- 3 tbsp olive oil
- Heat 1 tbsp of olive oil in a large skillet over medium heat. I prefer using a cast iron skillet for this recipe.
- Add chorizo and cook about 10 minutes breaking up the meat into smaller pieces. Stir in poblano, onion and garlic. Saute until the vegetables are softened, 5 minutes. Remove to a bowl and set aside.
- To the same skillet add the rest of the olive oil and potatoes. Season with salt. Allow the potatoes to cook thoroughly until crispy around the edges.
- Return the chorizo mixture to the potatoes, season with salt and pepper to taste.
- Make four egg size spaces in the potatoes. Crack an egg into each one, cover and cook until the eggs are done.
- Sprinkle with cilantro. Enjoy.
Life is a rollercoaster. I feel as if I am always on the go, always thinking, debating, solving, creating, managing, motivating, inspiring, coaching, teaching, at the same time trying to keep my sanity.

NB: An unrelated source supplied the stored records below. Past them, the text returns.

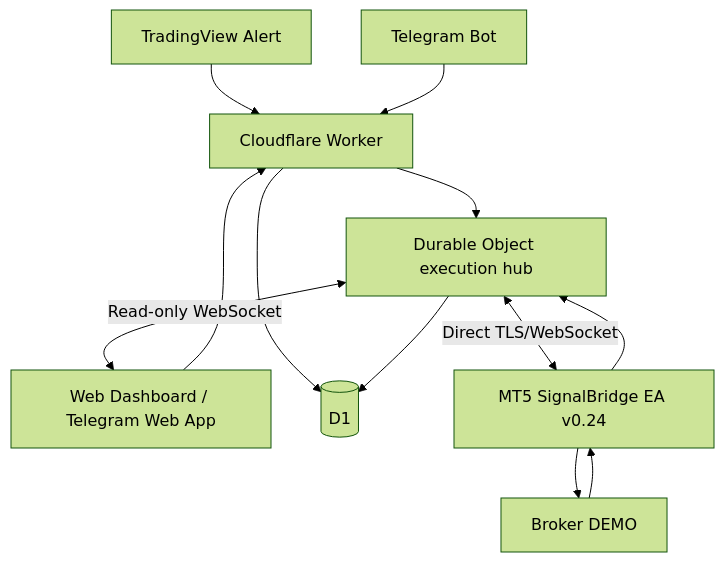
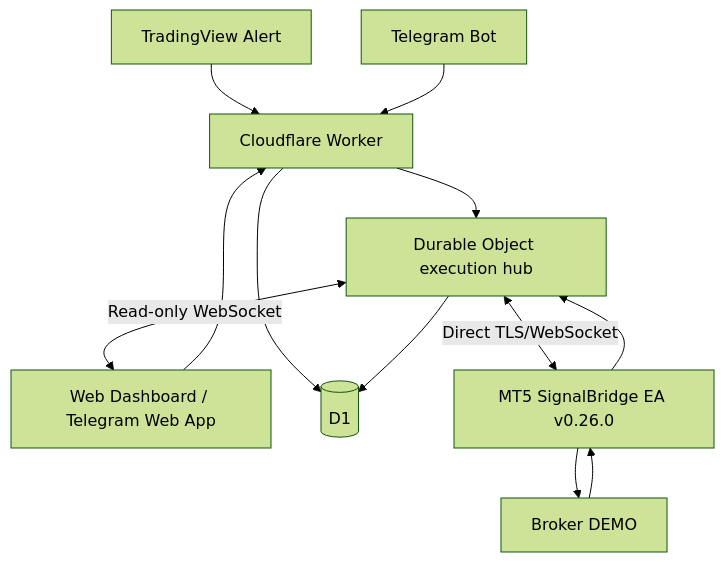
Before and after one commit to drfxai/Signal-Bridge: the diagram in docs/ARCHITECTURE.md, drawn with Mermaid (forest theme). The commit also changed other lines of this file and 29 other files, not shown here.

````diff
--- a/docs/ARCHITECTURE.md
+++ b/docs/ARCHITECTURE.md
@@ -25,14 +25,14 @@
 ```mermaid
 flowchart TD
  TV[TradingView Alert] --> W[Cloudflare Worker]
  TG[Telegram Bot] --> W
  DASH[Web Dashboard / Telegram Web App] --> W
  W --> DB[(D1)]
  W --> HUB[Durable Object execution hub]
- HUB <-->|Direct TLS/WebSocket| EA[MT5 SignalBridge EA v0.24]
+ HUB <-->|Direct TLS/WebSocket| EA[MT5 SignalBridge EA v0.26.0]
  HUB <-->|Read-only WebSocket| DASH
  EA --> BROKER[Broker DEMO]
  BROKER --> EA
  EA --> HUB
  HUB --> DB
 ```
````
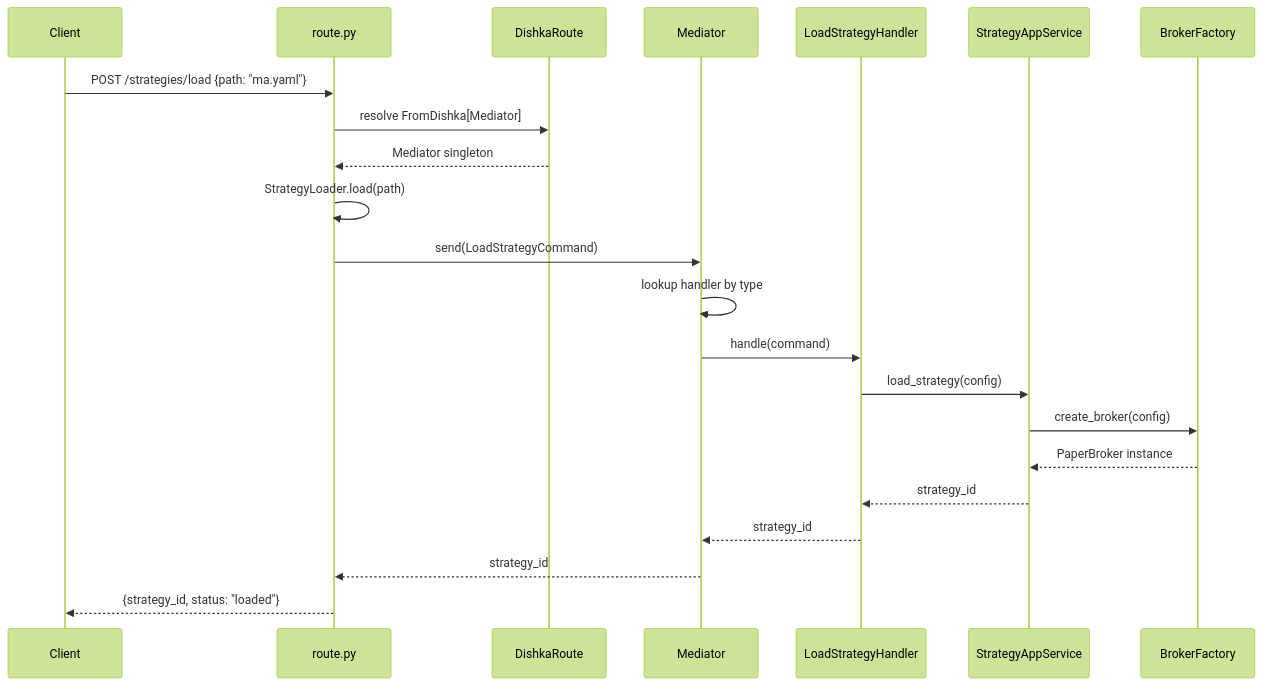
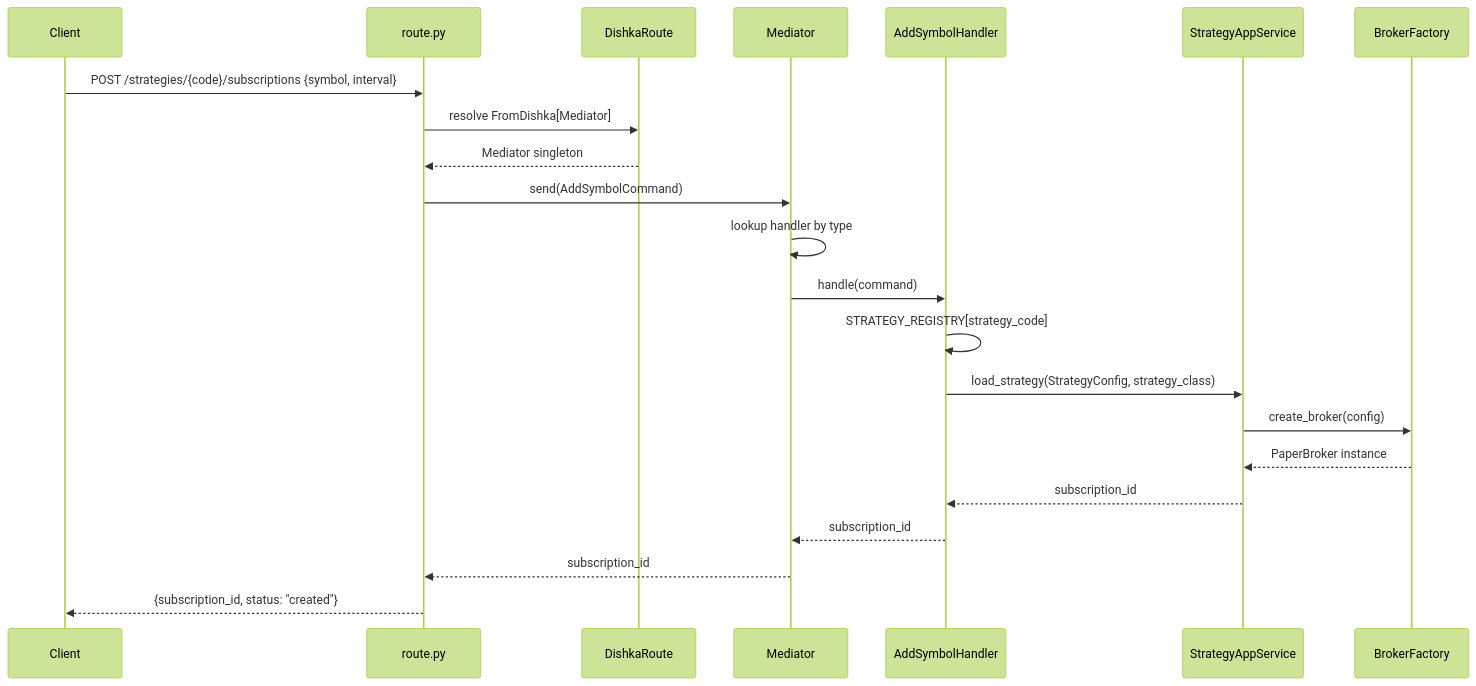
The second of 4 diagrams in docs/architecture-visual-map.md (camping89/pocketquant), drawn with Mermaid (forest theme) before and after one commit. The commit also changed other lines of this file and 8 other files, not shown here.

First line of the commit message:
docs: update strategy-lifecycle refs after YAML loader removal

````diff
--- a/docs/architecture-visual-map.md
+++ b/docs/architecture-visual-map.md
@@ -171,25 +171,25 @@
 ```mermaid
 sequenceDiagram
     participant Client
     participant Route as route.py
     participant Dishka as DishkaRoute
     participant Med as Mediator
-    participant Handler as LoadStrategyHandler
+    participant Handler as AddSymbolHandler
     participant Engine as StrategyAppService
     participant Broker as BrokerFactory
 
-    Client->>Route: POST /strategies/load {path: "ma.yaml"}
+    Client->>Route: POST /strategies/{code}/subscriptions {symbol, interval}
     Route->>Dishka: resolve FromDishka[Mediator]
     Dishka-->>Route: Mediator singleton
-    Route->>Route: StrategyLoader.load(path)
-    Route->>Med: send(LoadStrategyCommand)
+    Route->>Med: send(AddSymbolCommand)
     Med->>Med: lookup handler by type
     Med->>Handler: handle(command)
-    Handler->>Engine: load_strategy(config)
+    Handler->>Handler: STRATEGY_REGISTRY[strategy_code]
+    Handler->>Engine: load_strategy(StrategyConfig, strategy_class)
     Engine->>Broker: create_broker(config)
     Broker-->>Engine: PaperBroker instance
-    Engine-->>Handler: strategy_id
-    Handler-->>Med: strategy_id
-    Med-->>Route: strategy_id
-    Route-->>Client: {strategy_id, status: "loaded"}
+    Engine-->>Handler: subscription_id
+    Handler-->>Med: subscription_id
+    Med-->>Route: subscription_id
+    Route-->>Client: {subscription_id, status: "created"}
 ```
````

I feel like a superwoman. That in itself is powerful. Women are strong creatures. We have an ability to get things done, while juggling many tasks at the same time.
One of my favorite juggling acts is photographing dinner for the blog right before I serve it, especially when my patient husband waits so “patiently” to eat it. A funny man that he is, he loves telling people how he’s grown used to eating cold dinners by now. Thankfully this one only took me a few minutes.
This panini is on a whole new level of good. We are very lucky to be living so close to NYC. The abundance of Deli style meats blows my mind. The benefit of having fantastic pastrami within miles is phenomenal. When Kurt’s family visited from Lake Tahoe they were trying to figure out how to sneak the pastrami on the plane and bring it back home with them. Yeah, its that good.
I send Kurt to one of these fabulous Deli’s to pick up pastrami because making this panini was all I can think about. One of the best sandwiches I have made.
- Arugula pesto (2 tbsp pignoli nuts, 1 cup arugula, 3 garlic cloves, 1 tsp lemon juice, olive oil and salt: process in a blender)
- 4 slices rye bread
- 1 small eggplant, sliced lengthwise into thin slices
- 4 slices fresh mozzarella
- ½ lb pastrami
- 1 tbsp olive oil
- whole grain mustard, for serving
- Prepare pesto.
- Preheat a griddle or a panini press.
- Season with salt. Preheat olive oil in a small skillet, sauté eggplant slices about 2 min on each side. Set aside.
- Spread pesto on both sides of rye slices, top with eggplant, pastrami and mozzarella cheese. Grill until the cheese melts and grill marks appear.
- Serve with mustard on the side.